====== SUPPLIED RECORDS
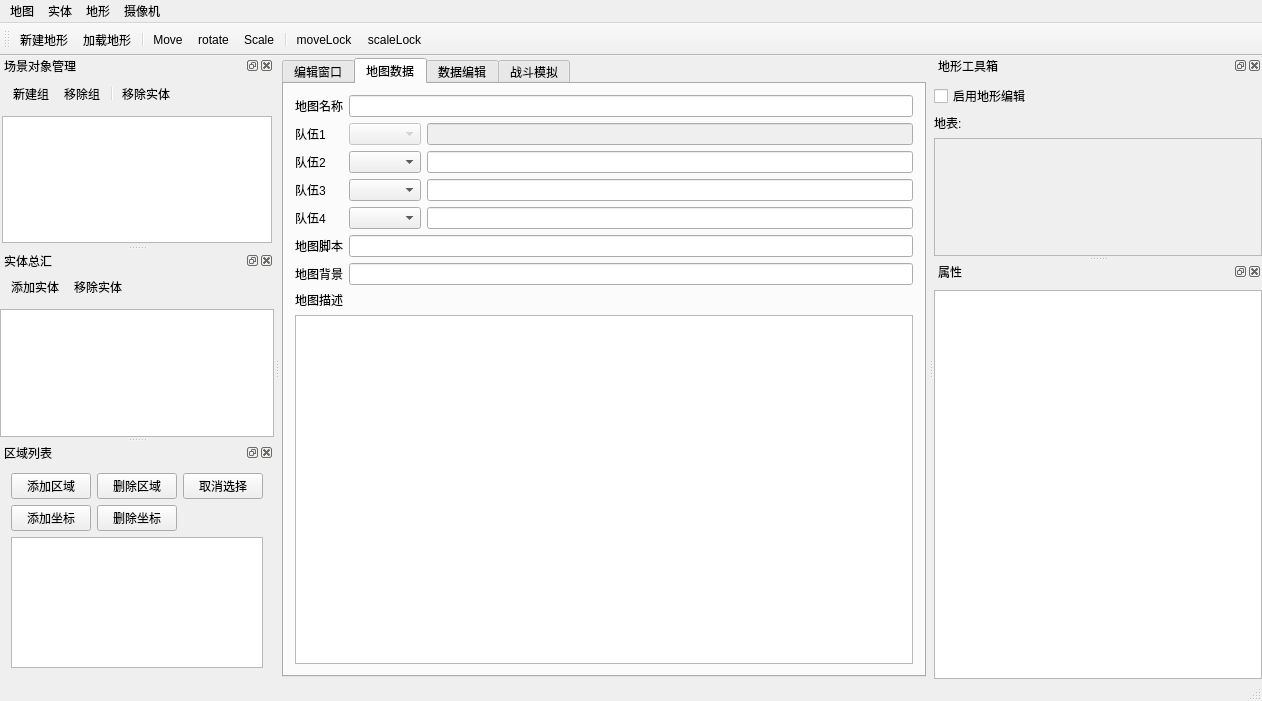
Before: the Qt Designer form WarChess/WarChess/ui/mainwindow.ui in weimingtom/fdux-slg-game, drawn with Qt 5.
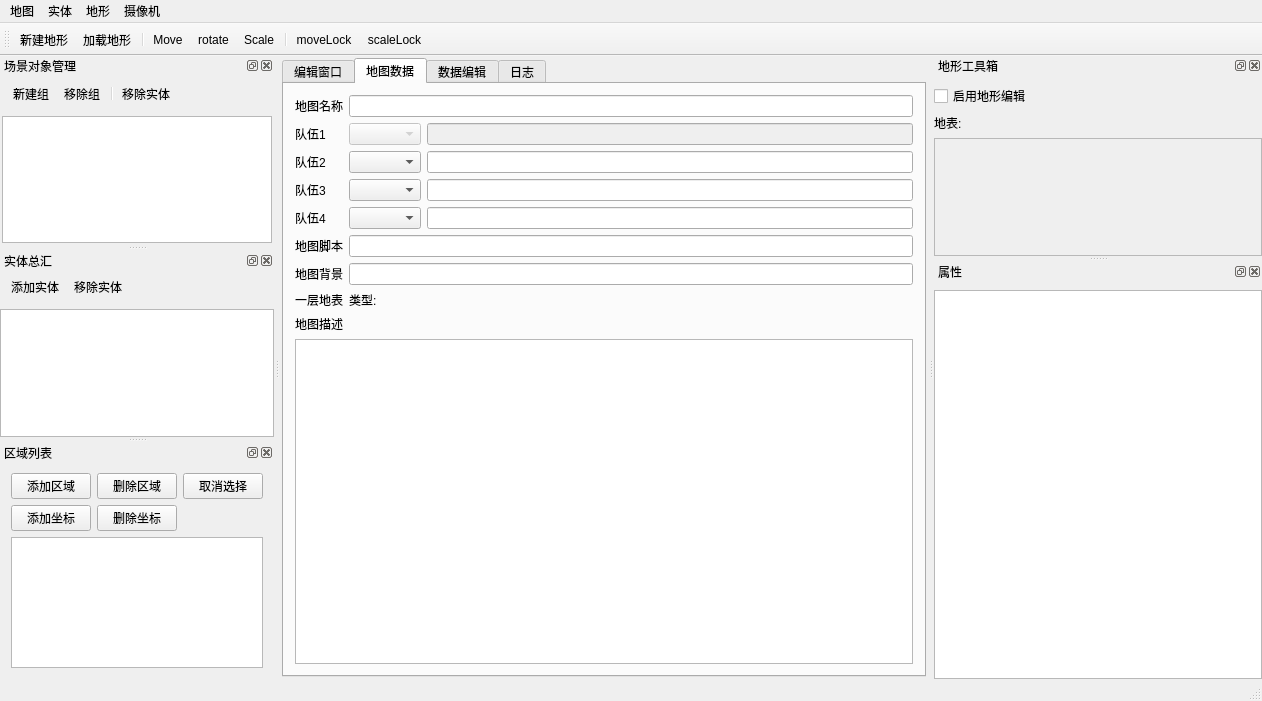
After: the same form once the commit is applied. The open tabs and pages were chosen to show the change. Icons and pictures are not drawn. Custom widgets are drawn as their Qt base class.

Diff of the .ui file:
```diff
--- a/WarChess/WarChess/ui/mainwindow.ui
+++ b/WarChess/WarChess/ui/mainwindow.ui
@@ -162,6 +162,24 @@
           <item row="6" column="1">
            <widget class="QLineEdit" name="mapBG"/>
           </item>
+          <item row="7" column="0">
+           <widget class="QLabel" name="label_12">
+            <property name="text">
+             <string>一层地表</string>
+            </property>
+           </widget>
+          </item>
+          <item row="7" column="1">
+           <layout class="QHBoxLayout" name="horizontalLayout_9">
+            <item>
+             <widget class="QLabel" name="label_13">
+              <property name="text">
+               <string>类型:</string>
+              </property>
+             </widget>
+            </item>
+           </layout>
+          </item>
          </layout>
         </item>
         <item>
@@ -510,7 +528,7 @@
       </widget>
       <widget class="QWidget" name="tab_3">
        <attribute name="title">
-        <string>战斗模拟</string>
+        <string>日志</string>
        </attribute>
       </widget>
      </widget>
```
Left out of the diff: 17 changed lines with no effect on the pictures.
============
> WORK REQUEST
Lines that contain "text" should be pulled from the entries above and reported.

> OUTPUT OF THE TASK
+            <property name="text">
+              <property name="text">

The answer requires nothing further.